If you want community, you make it bright. If you want to focus on individual worship, you make it dim.
That is one way to slice it; there are other factors; but with bright lighting there is good cheer and you can see other people's faces. Dimmer lighting creates pensiveness, inward thought, and less awareness of the person beside you.
Both of these environments have their value and beauty.
Greg, good points there. We tend to use intelligent lights etc for the praise part, have a younger congregation so it goes well with the exuberance of praise. Worship tends to be lights up though not bright, creating a warm effect. Worship leaders, band and choir are usually bright, to make them visible.
The auditorium is light enough to be able to see right across, it is a big place. (seats 2200 not including Balcony) During praise not as bright as worship to give the intelligent lights effect. Worship I would say normal light, but as it is an enclosed auditorium the light is controlled to a warm white. Bearing in mind that the stage is bright and there are two overhead screens for the words of songs. Definitely not gloomy.
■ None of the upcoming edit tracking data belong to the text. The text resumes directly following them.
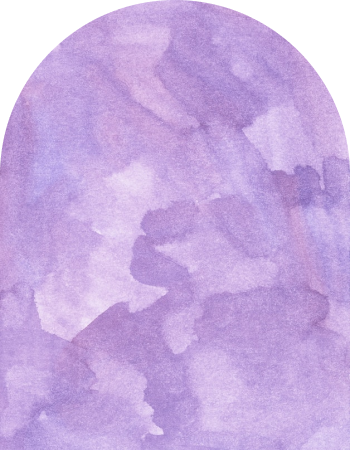
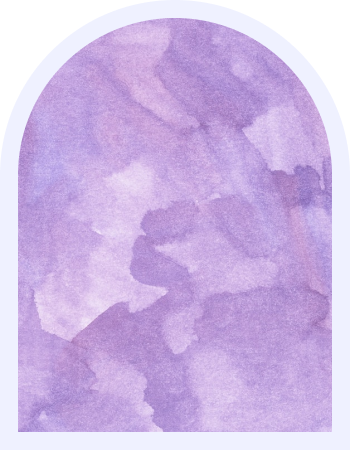
2022-12-01

Changed region(s): [[0.0, 0.0, 1.0, 1.0]]

diff --git a/assets/css/main.css b/assets/css/main.css
@@ -44,16 +44,18 @@
 /* about */
 #section__02 {
     padding-top: 245px;
+    width: 100%;
+    height: 2100px;
 }
 
 .title__section02 {
-    display: flex;
     width: 70%;
 }
 
 .text__box {
     width: 60%;
     padding-left: 40px;
+    padding-bottom: 30px;
 }
 
 .title__section02 .text__box {
@@ -79,31 +81,121 @@
 
 .about__arched {
     position: absolute;
-    top: -350px;
+    top: -320px;
     right: 100px;
+    z-index: 3;
+
 }
 
-.about__arched img {
+.about__arched>img {
     width: 350px;
     height: 450px;
 }
 
 .about__box {
     position: absolute;
+    top: 20px;
+    right: 0;
+    z-index: 2;
 }
 
-.about__box img {
+.about__box>img {
     width: 950px;
     height: 650px;
 }
 
 .about__me {
     position: absolute;
+    width: 750px;
+    height: 950px;
+
+    z-index: 4;
+    top: 480px;
+    right: 520px;
+}
+
+.about__me>img {
     width: 700px;
     height: 950px;
 }
 
-.about__me img {
-    width: 700px;
+.about__me .about__desc {
+    padding-top: 30px;
+    word-break: keep-all;
+    line-height: 26px;
+    color: var(--font-big-color);
+}
+
+.about__back {
+    float: right;
+    margin-top: 230px;
+    width: 1410px;
+    height: 1020px;
+    background-color: #e0e4ff;
+}
+
+/* cat */
+#section__03 {
+    padding-top: 230px;
+
+    width: 100%;
+    height: 2020px;
+}
+
+#section__03 .text__box {
+    width: 60%;
+    font-family: var(--font-big-ligth);
+    font-size: 5rem;
+    white-space: nowrap;
+    text-transform: uppercase;
+    color: var(--font-big-color);
+}
+
+#section__03 .text__box .bottom em {
+    font-family: var(--font-small);
+    font-size: 18px;
+}
+
+.cat__side {
+    position: relative;
+
+}
+
+.cat__img {
+    position: absolute;
+    top: 10px;
+    right: 0;
+    z-index: 3;
+}
+
+.cat__img>img {
+    width: 1000px;
+
+}
+
+.cat__back {
+    position: absolute;
+    top: 290px;
+    right: 0;
+}
+
+.cat__back>img {
+    width: 1335px;
+
+}
+
+.about__cat {
+    width: 1400px;
     height: 950px;
+    background-color: #e0e4ff;
+    margin-left: 30px;
+    margin-top: 170px;
+
+    padding-top: 700px;
+    padding-left: 170px;
+}
+
+.about__cat .cat__desc {
+    width: 60%;
+    color: var(--font-big-color);
 }

diff --git a/index.html b/index.html
@@ -51,7 +51,28 @@
                         빠지게 되었습니다. 물론 제 생각만큼 쉬운 길은 아니겠지만, 더더욱 성장하며 개발자 박선혜가 되겠습니다.
                     </div>
                 </span>
-                <span class="about__back"></span>
+                <div class="about__back"></div>
+            </div>
+        </section>
+        <section id="section__03">
+            <div class="text__box">
+                <h2 class="top">my lovely</h2>
+                <h2 class="bottom">cat<em>나의 평생 친구입니다.</em></h2>
+            </div>
+            <div class="cat__side">
+                <span class="cat__img">
+                    <img src="assets/img/about_04.png" alt="">
+                </span>
+                <span class="cat__back">
+                    <img src="assets/img/about_05.png" alt="">
+                </span>
+            </div>
+            <div class="about__cat">
+                <div class="cat__desc">
+                    새로운 일이나, 무엇이든 계기를 만들어주는 저의 소중한 가족입니다. <br>
+                    물론 집에서 가끔 방해를 하긴 하지만 공부할 때에 곁에 있어주는 기특한 아이입니다. <br>
+                    저를 소개할 때에 빠질 수 없는 존재라 생각해 같이 소개합니다.
+                </div>
             </div>
         </section>
     </main>
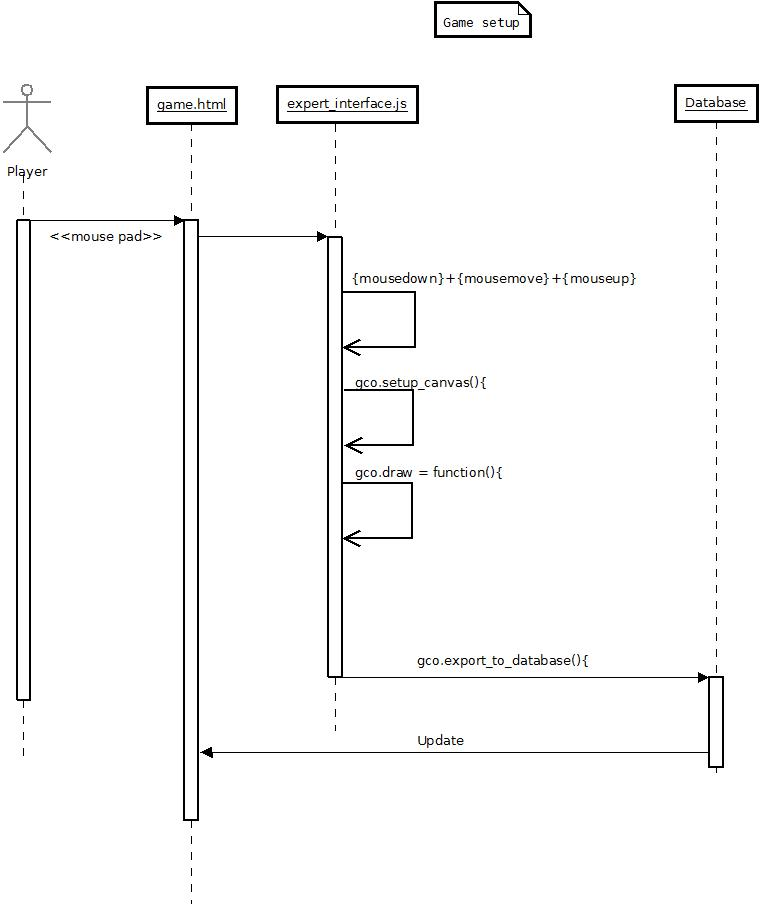
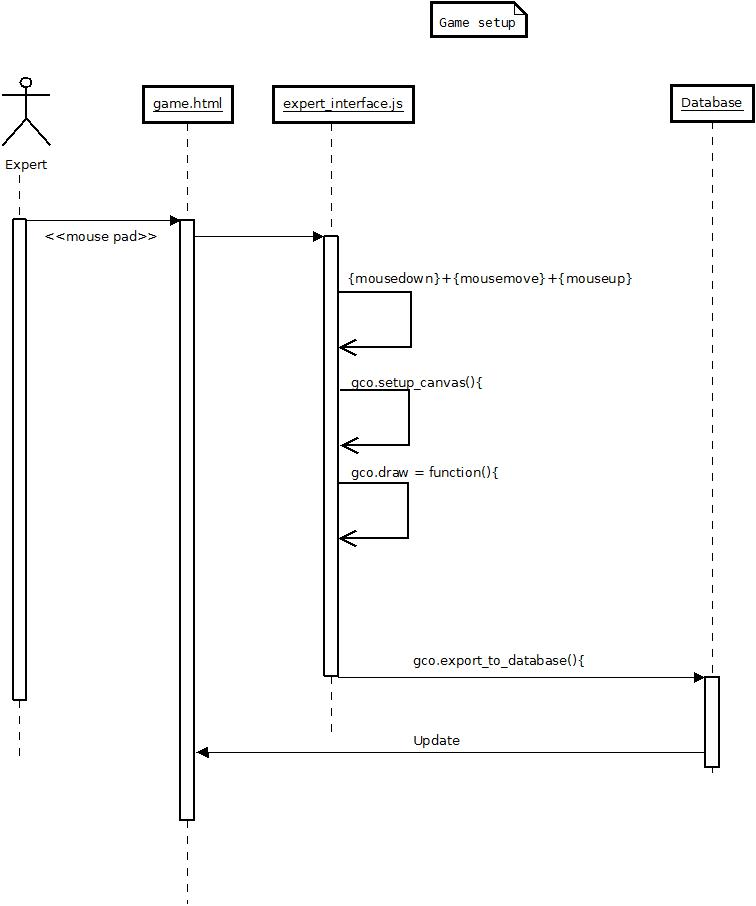
added info for the sequence diagrams

diff --git a/pages/implementation.tex b/pages/implementation.tex
@@ -58,10 +58,20 @@ Se figur over: Skal det være apostrof etter Administration?
 \subsection{Object hierarchy}
 This chart is intended to show a high level view of the hierarchy, and how the objects are connected together to avoid loops. 
 
+\subsection{Sequence diagrams}
+
+The sequence diagrams show the interactions between the files, functions and methods. It depicts the objects and files interactions in the right time sequence. The diagrams also show the calls each method or a file sends to the next file, function or method.  \\
+
+%TODO:image move_game_piecec_sekvensdiagram.jpeg
+
+The above diagram show the interaction between the JavaScript  files when a player decides to move his or hers game piece. The player initializes the sequence by clicking on the game piece in his HTML view. The first file after the HTML view is the game.js, the file that handles and interprets player inputs. The game.js file interacts with client.js which is the file handling every visual update of the game board. The file server.js Imports http and makes a server that socket.io can listen to; it connects the game interactions and game view with the engine. The file engine.js handles the game logic and game rules. When the interaction is at this point the engine.js fires a change to the client that in turn updates the view in the HTML file.\\
+
+%TODO:image use_info_cards_sekvens.jpeg
+
+The above diagram shows the interactions of the JavaScript files when a player uses an information card in the game. The sequence is very similar to the previous diagram but is different in the types of data or methods it sends between the files. At the end it updates different parts of the game (gco.update();).\\
 
 
+%TODO:image game_setup_sekvens.jpeg
 
-
-
-
+The above diagram shows the interaction of the JavaScript files when an expert creates a game, the details of this is explained thoroughly in the use cases. The expert uses the mouse pad to interact with the game.html page, and is directed to the expert interface. The file expert_interface.js is where all the dragging of the nodes, and creating and placing of the zones and players are created. When the expert is finished the game object is stored to the database. The last interactions is when game.html is updated when it get notifications from the database. The game can now be chosen from a list in game.html and played. \\
 
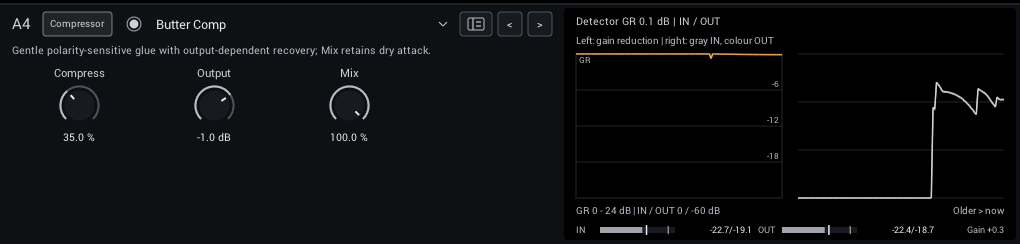
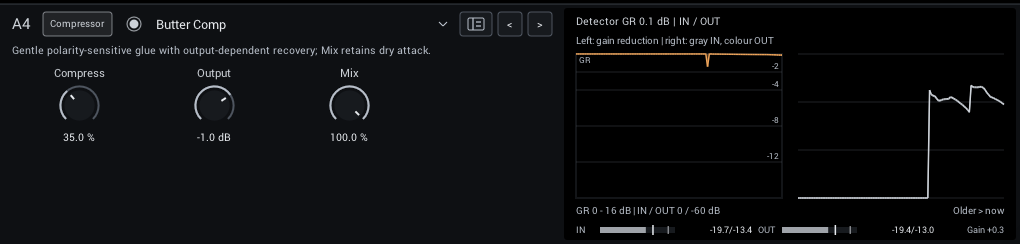
Make gentle gain reduction easier to read

diff --git a/NeuralAmpModeler/NAMGridControls.h b/NeuralAmpModeler/NAMGridControls.h
@@ -26,6 +26,8 @@ const IColor compColor(255, 205, 210, 216), gateColor(255, 205, 210, 216), eqCol
 const IColor boostColor(255, 238, 126, 95), modulationColor(255, 168, 153, 245);
 const IColor delayColor(255, 104, 206, 232), reverbColor(255, 199, 143, 237), neutralColor(255, 170, 179, 192);
 const IColor creativeColor(255, 235, 137, 219);
+// Give everyday 2-4 dB compression more space while retaining room for heavy reduction.
+inline constexpr float compressionReductionRange = 16.f;
 struct NodeTone
 {
   IColor first, second;
@@ -1718,7 +1720,7 @@ private:
         DrawReductionHistory(g, reduction);
         levels(-60.f, history);
         PlotDetail(g,plot,"Left: gain reduction | right: gray IN, colour OUT");
-        PlotFooter(g,plot,"GR 0 - 24 dB | IN / OUT 0 / -60 dB","Older > now");
+        PlotFooter(g,plot,"GR 0 - 16 dB | IN / OUT 0 / -60 dB","Older > now");
         return;
       }
       if (effect == SlotEffect::DigitalBlack)
@@ -1776,9 +1778,10 @@ private:
       const bool compressor=effect==SlotEffect::SmoothComp || effect==SlotEffect::PunchComp;
       const IRECT history(smart ? plot.L : plot.MW()+8,plot.T,plot.R,plot.B);
       const IRECT reductionBar(plot.L,538,plot.R,541);
+      const float reductionRange = gate || smart ? 24.f : compressionReductionRange;
       g.FillRect(surface,reductionBar);
       g.FillRect(ampColor.WithOpacity(.8f),IRECT(reductionBar.L,reductionBar.T,
-        reductionBar.L+reductionBar.W()*std::clamp(mReductionNow/24.f,0.f,1.f),reductionBar.B));
+        reductionBar.L+reductionBar.W()*std::clamp(mReductionNow/reductionRange,0.f,1.f),reductionBar.B));
       const float floor=gate || smart ? -100.f : -60.f;
       if(!smart)
       {
@@ -1813,7 +1816,8 @@ private:
         else if(gate) info.SetFormatted(80,"Dot: live | closes 3 dB below | %.0f ms",release);
         else info.SetFormatted(80,"Dot: live input | release %.0f ms",release);
         PlotDetail(g,plot,info.Get());
-        info.SetFormatted(64,"IN %.0f..0 / OUT %.0f..+18 dB",floor,floor);
+        if (gate) info.SetFormatted(64,"IN %.0f..0 / OUT %.0f..+18 dB",floor,floor);
+        else info.SetFormatted(80,"IN %.0f..0 / OUT %.0f..+18 | GR 0..16 dB",floor,floor);
         PlotFooter(g,plot,info.Get(),gate ? "Live 0..-100" : "Live 0..-60");
       }
       else
@@ -2131,7 +2135,7 @@ private:
     }, -24., 6., color);
 
     DrawReductionHistory(g, reduction);
-    PlotFooter(g, plot, "Cuts -24 / +6 dB", "GR 0 - 24 dB");
+    PlotFooter(g, plot, "Cuts -24 / +6 dB", "GR 0 - 16 dB");
   }
   // Console EQ: the measured small-signal response over the live output spectrum. Its band
   // density is level-dependent, so louder notes add harmonics this curve does not show.
@@ -2195,9 +2199,9 @@ private:
   void DrawReductionHistory(IGraphics& g, const IRECT& area)
   {
     using namespace grid_ui;
-    constexpr float range = 24.f;
+    constexpr float range = grid_ui::compressionReductionRange;
     g.DrawRect(border.WithOpacity(.5f), area);
-    for (float db : {6.f, 12.f, 18.f})
+    for (float db : {2.f, 4.f, 8.f, 12.f})
     {
       const float y = area.T + area.H() * db / range;
       g.DrawLine(border.WithOpacity(.4f), area.L, y, area.R, y);

diff --git a/docs/ui.md b/docs/ui.md
@@ -42,6 +42,12 @@ Previous/next stays within the current effect category or capture/IR folder. Add
 
 Displays help answer practical questions: Is the compressor working? How dark are the repeats? Where is the EQ cutting? Some show live audio; others sketch the current settings. Their labels identify which is which.
 
+Compressor and limiter gain-reduction displays use a 0–16 dB scale, giving typical
+2–4 dB compression more room while allowing heavier reduction. Outboard Channel
+and Butter Comp histories mark 2, 4, 8 and 12 dB. The numeric GR readout continues
+above 16 dB even when the graph or bar reaches its edge. Gate attenuation displays
+keep their wider scales.
+
 Use the **level meters** in the display footer to compare tones at similar volume. They read the same scale as the slot meters, -60 to +6 dBFS:
 
 - **Gain near 0 dB** means the module adds little overall level—useful for a fair bypass comparison.

diff --git a/CHANGELOG.md b/CHANGELOG.md
@@ -9,6 +9,10 @@ All notable user-facing changes to NAM Grid are documented here, newest first. S
 - A single-command `bash build.sh` build for Git Bash on Windows, WSL2, macOS and Linux, with automatic first-run dependency setup, incremental builds under `build/<platform>/release/`, and `--test` to run the standard test suites.
 - Windows build guidance includes WinGet installation commands and portable MSVC/Ninja support; the build help documents manual cross-platform GitHub Actions builds and macOS signing limitations.
 
+### Changed
+
+- Compressor and limiter gain-reduction displays use a 16 dB scale instead of 24 dB, with 2 and 4 dB guides in Outboard Channel and Butter Comp histories so gentle compression is easier to see. Gate attenuation displays retain their wider ranges.
+
 ## [0.2.1] - 2026-10-25
 
 ### Changed

diff --git a/docs/modules/dynamics.md b/docs/modules/dynamics.md
@@ -150,7 +150,7 @@ A channel strip after Airwindows CStrip2: low and high cuts into a compressor an
 | **Saturate** | 0–100% | 15% | Adds output saturation. Use Output to match loudness. |
 | **Mix** | 0–100% | 100% | Parallel blend of dry and compressed sound. |
 
-**Display:** The cuts over the output spectrum, the saturation curve and gain reduction.
+**Display:** The cuts over the output spectrum and gain-reduction history on a 0–16 dB scale. Speed and Saturate appear in the title.
 
 ## Peak Limiter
It appears we have Senior Pastors who allow us to adjust lights at all! Years ago, I had a friend make panels to block light from the Gothic windows for drama productions; but the rest of the time the rule was, lights up (the Pastor distinguished Jesus drama from worship. I'm no longer music guy there, but when I drive by the church I often see the windows panelled in various spots -- they still use those, but now to get the lighting just right.
We are blessed to have senior pastors who are into theatrical productions etc. They understand the role that light, sound and temperature plays in the holistic picture of praise and worship. Try the boil the frog system. Instead of going straight to dim, transition for a period of time with some warm lighting that can still look bright but give a yellow to orange glow. i.e. not your typical brilliant white or blue daylight that fluorescents give. Might need changing of light bulbs or if you use spots some filters on them.
I agree good point Gregg
I'm currently working on some new lighting fixtures for our stage, I will share pictures of the process and the finished product.